Thence I passed to the Georgian timcha, a circular or octagonal structure, covered by a dome (see one at Samarkand). Around its interior were shops where Armenians were displaying the goods of Nijni-Novgorod - knickknacks of various kinds. Farther on was the Rasta Bazaar, which glittered with glass and chinaware, vases and lamps, most of them elaborately decorated. There, too, were dealers in leather, carpets, tea, sugar, lotions, drugs, and a hundred other articles. The bazaars (..) opened into the Madan-i-Sahib-il-Amr. In this square or market-place, under sheds and booths, meats and fruits in abundance and variety were being sold. The place was crowded and dirty. I retraced my steps by a parallel street, passing row after row of shops. My attention was especially arrested by the dallal or peddlers' bazaar - a curiosity-shop where the old work of Shiraz, Ispahan, Kerman, and Resht was shown. The exhibitions of Persian goods interested me most, but imported articles were largely taking their places. Wilson

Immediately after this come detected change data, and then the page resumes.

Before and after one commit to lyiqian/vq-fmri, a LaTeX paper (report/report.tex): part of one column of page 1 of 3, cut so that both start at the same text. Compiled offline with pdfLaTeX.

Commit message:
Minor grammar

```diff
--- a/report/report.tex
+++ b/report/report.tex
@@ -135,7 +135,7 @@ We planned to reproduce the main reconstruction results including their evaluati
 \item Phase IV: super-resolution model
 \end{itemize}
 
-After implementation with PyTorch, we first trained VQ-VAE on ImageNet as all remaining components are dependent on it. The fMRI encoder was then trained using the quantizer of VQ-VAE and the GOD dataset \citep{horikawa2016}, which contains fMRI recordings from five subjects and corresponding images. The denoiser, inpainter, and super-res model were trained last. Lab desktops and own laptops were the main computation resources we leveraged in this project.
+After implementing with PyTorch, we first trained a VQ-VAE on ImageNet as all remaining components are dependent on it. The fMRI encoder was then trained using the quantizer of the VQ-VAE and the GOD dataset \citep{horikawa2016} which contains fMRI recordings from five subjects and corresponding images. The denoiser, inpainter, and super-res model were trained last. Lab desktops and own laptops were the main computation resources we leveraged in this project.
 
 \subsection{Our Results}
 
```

Bazaar: timber roof courtyard
From the Amir Bazaar I passed into the Amir caravansary, so called from a former Amir-i-Nizam, who built it and the bazaar. In the center of this caravansary is an open square, two or three hundred feet in dimension, and a fountain. Broad pavements surround the square and divide it into sections, which are planted with trees. The pavements were occupied, as usual, by cases of merchandise, which were quite safe, as the outer doors, as well as those of the bazaars, are locked at sundown, and watchmen patrol on the arched roofs. Wilson
El Goli Park lake
The river running by Tabriz,
the Aji Chai, is so brackish that it is scarcely suitable even
for irrigation. Two creeks, the Kiu'i Chai and Madan Chai,
are completely dried up in summer before they enter the city.
One reservoir, called Shah Gyol, built by Naib-i-Sultanah in
the early part of this century, retains a partial supply of water
for summer use. Wilson
The reservoir mentioned by Wilson is today an amusement park in the outskirts of Tabriz.
Plan of this section:
Tabriz: The Blue Mosque
Tabriz: Azerbaijan Museum
Republic of Azerbaijan:
Baku: The Old Town
Baku: The New Town
Environs of Baku
Qobustan National Park